__Assignment__. An exact copy of each line below is needed, with no images in it.

Segment Open

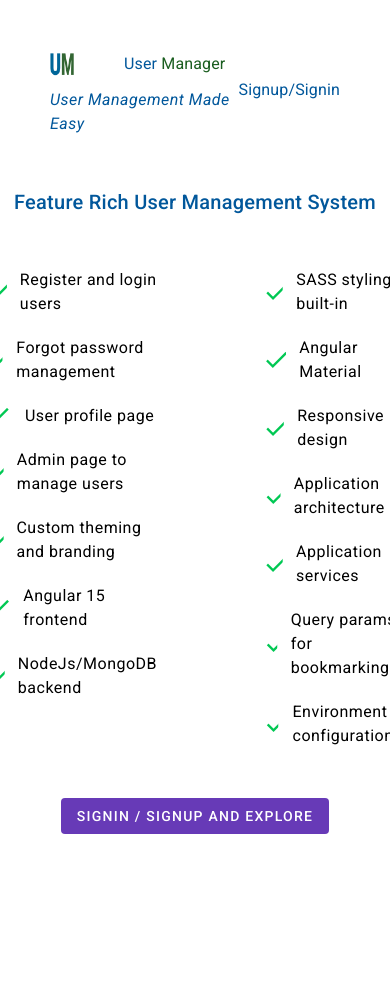
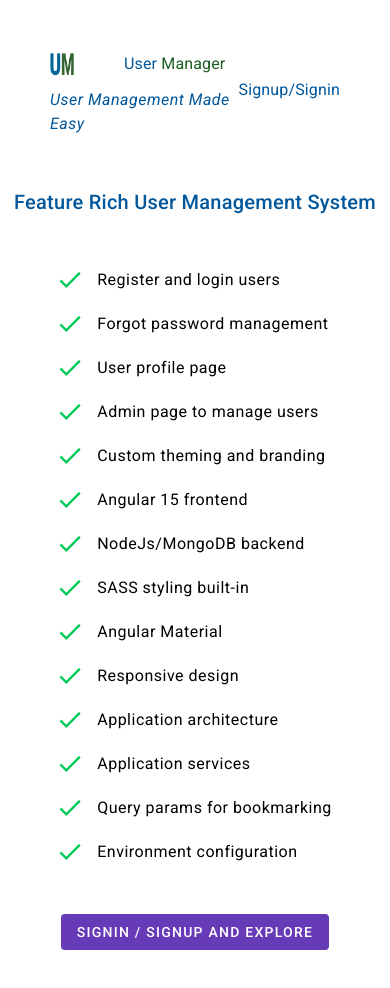
Before and after one commit to glafrance/angular-user-mgmt, an Angular app in the folder client/user-mgmt/: page /home in a window 390 px wide. Before the commit the page ends 844 px from the top, so only its background shows below. Built offline with nearby package versions, Linux system fonts and the light colour scheme.

Commit message:
responsive media queries

```diff
--- a/client/user-mgmt/src/app/components/pages/home/home.component.scss
+++ b/client/user-mgmt/src/app/components/pages/home/home.component.scss
@@ -4,6 +4,7 @@
   display: flex;
   flex-direction: column;
   align-items: center;
+  padding-bottom: 40px;
 }
 h2, h4 {
   margin: 0;
@@ -36,3 +37,11 @@
 .explore {
   color: white;
 }
+
+@media screen and (max-width: 1000px) {
+  // Ensure the home page features display in a single column on narrow screen widths.
+  .features-container {
+    flex-direction: column;
+    gap: 20px;
+  }
+}
--- a/client/user-mgmt/src/app/components/pages/user-profile/user-profile.component.scss
+++ b/client/user-mgmt/src/app/components/pages/user-profile/user-profile.component.scss
@@ -68,3 +68,10 @@
 .bio-error {
   margin-top: 7px;
 }
+
+@media screen and (max-width: 1000px) {
+  // Ensure the profile page fields display in a single column on narrow screen widths.
+  .fields-container {
+    flex-direction: column;
+  }
+}
--- a/client/user-mgmt/src/app/components/signup-signin/signup-signin.component.scss
+++ b/client/user-mgmt/src/app/components/signup-signin/signup-signin.component.scss
@@ -55,3 +55,10 @@
 .action-button:disabled {
   color: $lightBlue100;
 }
+
+@media screen and (max-width: 1000px) {
+  // Ensure the signup/signin popup display well on narrow screen widths.
+  mat-form-field {
+    width: 350px;
+  }
+}
```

Segment Closed

__Your solution__.
Before and after one commit to glafrance/angular-user-mgmt, an Angular app in the folder client/user-mgmt/: page /home in a window 390 px wide. Before the commit the page ends 844 px from the top, so only its background shows below. Built offline with nearby package versions, Linux system fonts and the light colour scheme.

Commit message:
responsive media queries

```diff
--- a/client/user-mgmt/src/app/components/pages/home/home.component.scss
+++ b/client/user-mgmt/src/app/components/pages/home/home.component.scss
@@ -4,6 +4,7 @@
   display: flex;
   flex-direction: column;
   align-items: center;
+  padding-bottom: 40px;
 }
 h2, h4 {
   margin: 0;
@@ -36,3 +37,11 @@
 .explore {
   color: white;
 }
+
+@media screen and (max-width: 1000px) {
+  // Ensure the home page features display in a single column on narrow screen widths.
+  .features-container {
+    flex-direction: column;
+    gap: 20px;
+  }
+}
--- a/client/user-mgmt/src/app/components/pages/user-profile/user-profile.component.scss
+++ b/client/user-mgmt/src/app/components/pages/user-profile/user-profile.component.scss
@@ -68,3 +68,10 @@
 .bio-error {
   margin-top: 7px;
 }
+
+@media screen and (max-width: 1000px) {
+  // Ensure the profile page fields display in a single column on narrow screen widths.
+  .fields-container {
+    flex-direction: column;
+  }
+}
--- a/client/user-mgmt/src/app/components/signup-signin/signup-signin.component.scss
+++ b/client/user-mgmt/src/app/components/signup-signin/signup-signin.component.scss
@@ -55,3 +55,10 @@
 .action-button:disabled {
   color: $lightBlue100;
 }
+
+@media screen and (max-width: 1000px) {
+  // Ensure the signup/signin popup display well on narrow screen widths.
+  mat-form-field {
+    width: 350px;
+  }
+}
```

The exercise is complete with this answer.